Vermont Governor Peter Shumlin, center, cuts the opening ribbon for the Mad River Valley Food Hub. Photo: Kara Herlihy
Governor Peter Shumlin cut the ribbon on the state’s first small-scale food-processing facility, the Mad River Food Hub (MRFH), on Tuesday, January 17, amidst community members, local food producers and legislators.
The official grand opening followed a chamber-sponsored breakfast with Senator Vince Illuzzi and the Senate Economic Development Committee members at MINT in Waitsfield. State and local elected officials toured the 3,200-square-foot facility that is the only state-licensed meat and vegetable processing facility in New England.
MRFH provides livestock and vegetable producers the opportunity to add value to products and tap into the growing local food movement in Vermont, according to MRFH owner Robin Morris.
FIRST OF ITS KIND
The Mad River Food Hub is the first of its kind. Located in the Irasville Business Park, it allows producers to use a wide array of commercial-scale meat and vegetable processing equipment. It also offers on-site storage and distribution services to local market outlets.
FARM TO PLATE IS WORKING
Shumlin said that the Mad River Food Hub is proof that “Farm to Plate is working.”
Morris said that the design and implementation of the Mad River Food Hub’s services relied extensively on the research, data and analysis from the state’s Farm to Plate strategic plan. Funding for the facility was provided by a number of state, federal and foundation funds as well as private investment.
“This new facility is the first for-profit food hub and the only facility in the Northeast that combines a state-inspected meat and vegetable facility; we also chose to organize as a for-profit business as we felt it provided a more likely longevity for the services offered,” Morris said.
More than 10 local farms and food producers are already using the MRFH’s service including Vermont Bean Crafters, The Vermont Meat Company, Vermont Raw Pet Food, Lawson’s Finest, Faylor Farm, Kingsbury Market Garden, Screamin Ridge Farm, Knoll Farm, Tannery Farm and Three Springs Farm.
“The MRFH is the result of many years of discussion and collaboration with the Mad River Valley Localvore Project, the Valley Futures Network, the Mad River Valley Planning District, the Mad River Valley Chamber of Commerce, Vermont Land Trust, businesses, farmers, nonprofits and residents,” Morris said.
Joe Buley of Screamin’ Ridge Farm utilizes the MRFH to grow and expand his business that combines farming and food production; he said the fully licensed facility allows him to process and sell his products legally and take on more growers.
A TEAM EFFORT
Carolyn Partridge, chair of the House Agriculture Committee, thanked Morris and commended the many individuals that contributed to what she called a “team effort” to open the food hub.
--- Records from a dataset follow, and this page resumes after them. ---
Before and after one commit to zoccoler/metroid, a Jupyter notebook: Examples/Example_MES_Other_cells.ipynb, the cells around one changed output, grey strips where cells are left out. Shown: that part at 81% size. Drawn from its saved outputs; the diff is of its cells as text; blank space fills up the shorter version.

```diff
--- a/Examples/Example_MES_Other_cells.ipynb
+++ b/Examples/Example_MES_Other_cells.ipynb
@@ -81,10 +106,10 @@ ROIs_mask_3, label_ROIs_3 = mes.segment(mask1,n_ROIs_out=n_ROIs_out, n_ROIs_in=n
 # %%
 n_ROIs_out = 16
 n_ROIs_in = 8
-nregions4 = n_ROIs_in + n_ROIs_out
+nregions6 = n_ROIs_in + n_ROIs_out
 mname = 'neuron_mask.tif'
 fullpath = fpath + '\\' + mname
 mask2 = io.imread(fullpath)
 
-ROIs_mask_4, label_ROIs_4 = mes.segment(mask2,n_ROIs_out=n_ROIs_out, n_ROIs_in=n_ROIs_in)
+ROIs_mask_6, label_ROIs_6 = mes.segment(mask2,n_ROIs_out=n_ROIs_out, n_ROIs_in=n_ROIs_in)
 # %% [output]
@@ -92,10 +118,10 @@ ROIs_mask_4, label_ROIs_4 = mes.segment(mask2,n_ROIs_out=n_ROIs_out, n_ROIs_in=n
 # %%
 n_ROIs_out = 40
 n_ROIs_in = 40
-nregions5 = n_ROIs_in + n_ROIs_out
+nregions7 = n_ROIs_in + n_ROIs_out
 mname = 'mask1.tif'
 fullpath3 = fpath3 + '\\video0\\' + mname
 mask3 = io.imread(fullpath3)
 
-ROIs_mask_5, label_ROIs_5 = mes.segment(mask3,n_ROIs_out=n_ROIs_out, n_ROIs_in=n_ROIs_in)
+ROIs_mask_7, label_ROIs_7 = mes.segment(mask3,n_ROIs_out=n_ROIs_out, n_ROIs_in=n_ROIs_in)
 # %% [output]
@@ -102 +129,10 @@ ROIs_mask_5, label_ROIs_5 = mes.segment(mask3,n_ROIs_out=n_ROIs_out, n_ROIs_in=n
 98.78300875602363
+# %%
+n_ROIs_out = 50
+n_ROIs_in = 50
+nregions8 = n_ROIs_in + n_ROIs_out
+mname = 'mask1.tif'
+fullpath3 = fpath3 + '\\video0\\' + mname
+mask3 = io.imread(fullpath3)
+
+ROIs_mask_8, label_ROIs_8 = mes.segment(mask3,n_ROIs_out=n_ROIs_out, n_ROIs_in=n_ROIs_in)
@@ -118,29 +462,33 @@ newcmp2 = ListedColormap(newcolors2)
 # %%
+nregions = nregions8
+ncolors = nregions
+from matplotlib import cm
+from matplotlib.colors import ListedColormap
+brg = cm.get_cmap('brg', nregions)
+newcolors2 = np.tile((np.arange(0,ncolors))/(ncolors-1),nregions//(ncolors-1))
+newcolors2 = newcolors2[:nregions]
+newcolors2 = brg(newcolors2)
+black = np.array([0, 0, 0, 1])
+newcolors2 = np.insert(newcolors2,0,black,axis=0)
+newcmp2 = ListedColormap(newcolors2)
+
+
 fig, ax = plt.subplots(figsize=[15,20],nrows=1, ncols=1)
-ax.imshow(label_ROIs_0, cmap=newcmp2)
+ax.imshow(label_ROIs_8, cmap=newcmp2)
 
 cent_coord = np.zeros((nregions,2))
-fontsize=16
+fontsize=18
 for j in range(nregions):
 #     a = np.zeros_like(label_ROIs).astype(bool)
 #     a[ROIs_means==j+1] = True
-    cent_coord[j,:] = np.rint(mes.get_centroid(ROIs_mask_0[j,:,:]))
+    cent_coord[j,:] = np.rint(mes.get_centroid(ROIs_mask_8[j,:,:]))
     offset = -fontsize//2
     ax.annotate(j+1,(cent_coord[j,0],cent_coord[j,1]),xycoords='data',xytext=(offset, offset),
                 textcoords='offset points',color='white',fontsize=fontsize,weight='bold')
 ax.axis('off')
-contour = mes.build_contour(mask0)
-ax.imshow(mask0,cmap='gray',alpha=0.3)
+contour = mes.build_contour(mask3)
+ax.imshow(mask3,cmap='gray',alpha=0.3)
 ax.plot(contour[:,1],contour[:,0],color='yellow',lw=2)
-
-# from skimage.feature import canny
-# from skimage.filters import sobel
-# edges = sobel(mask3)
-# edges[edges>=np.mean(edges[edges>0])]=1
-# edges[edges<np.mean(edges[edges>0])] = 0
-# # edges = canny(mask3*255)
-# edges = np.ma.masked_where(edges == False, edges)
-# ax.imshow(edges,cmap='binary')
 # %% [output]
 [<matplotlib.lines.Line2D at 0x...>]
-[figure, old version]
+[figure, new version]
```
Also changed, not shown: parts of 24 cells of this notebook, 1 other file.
Partridge said the MRFH provides the opportunity to start and grow a business by renting space and equipment and said she hoped the food hub would be seen as a model for the rest of the state.
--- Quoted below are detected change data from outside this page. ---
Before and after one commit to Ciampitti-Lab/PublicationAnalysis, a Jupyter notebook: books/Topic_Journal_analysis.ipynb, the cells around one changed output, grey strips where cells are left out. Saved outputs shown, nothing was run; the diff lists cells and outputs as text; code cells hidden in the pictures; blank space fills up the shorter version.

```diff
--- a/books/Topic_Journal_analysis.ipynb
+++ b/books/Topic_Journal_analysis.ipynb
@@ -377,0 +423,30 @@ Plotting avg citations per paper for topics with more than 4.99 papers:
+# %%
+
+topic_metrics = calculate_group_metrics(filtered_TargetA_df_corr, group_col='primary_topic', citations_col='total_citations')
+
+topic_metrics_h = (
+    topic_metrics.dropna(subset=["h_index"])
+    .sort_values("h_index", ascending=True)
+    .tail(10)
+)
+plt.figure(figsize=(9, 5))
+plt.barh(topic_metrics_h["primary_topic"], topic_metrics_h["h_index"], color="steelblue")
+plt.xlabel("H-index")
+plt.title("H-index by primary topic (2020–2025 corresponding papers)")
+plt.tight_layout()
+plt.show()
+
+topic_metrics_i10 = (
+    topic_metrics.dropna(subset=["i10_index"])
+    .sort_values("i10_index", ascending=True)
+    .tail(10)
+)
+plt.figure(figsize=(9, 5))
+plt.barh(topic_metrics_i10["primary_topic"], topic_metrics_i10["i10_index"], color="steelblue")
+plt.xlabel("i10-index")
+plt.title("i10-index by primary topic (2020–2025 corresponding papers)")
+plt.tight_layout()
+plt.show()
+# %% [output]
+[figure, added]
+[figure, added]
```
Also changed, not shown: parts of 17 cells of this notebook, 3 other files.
The MRFH was closed for the entire day to tour residents and officials around the newly opened facility; currently the MRFH is waiting on USDA certification that will allow them to sell meat out of state. Morris estimated that the process could take up to four weeks.
The MRFH applied for and was awarded several grants that served as capital to purchase equipment and fund the project including a $7,500 grant from the Vermont Sustainable Jobs Fund Farm to Plate initiative.
The Mad River Valley Chamber of Commerce applied for and was awarded a $50,000 matching USDA Rural Business Enterprise Grant (RBEG) to purchase meat and vegetable processing equipment for the MRFH.
The MRFH is classified as a L3C, a for-profit business; nonprofits may serve as the applicant for the grant, even though the recipient is technically a for-profit entity.
The RBEG program provides grants for rural projects that finance and facilitate development of small and emerging rural businesses, help fund incubators and help fund employment-related adult education programs to assist with business development.
On November 16, the MRFH hosted an “Essentials of food safety for food producers” course specifically designed for producers working in a shared-use facility. Chefs, farmers and business owners lease the space that is subject to a strict set of state-regulated and enforced sanitation requirements.
“Funding has come from a variety of sources including Vermont Sustainable Jobs Fund – Farm to Plate, the Vermont Housing and Conservation Board Farm Viability Program, Vermont Agriculture Innovation Center, Agriculture Specialty Crop Block Grant Program and local residents,” Morris said.
For more information about the Mad River Food Hub, visit www.madriverfoodhub.com.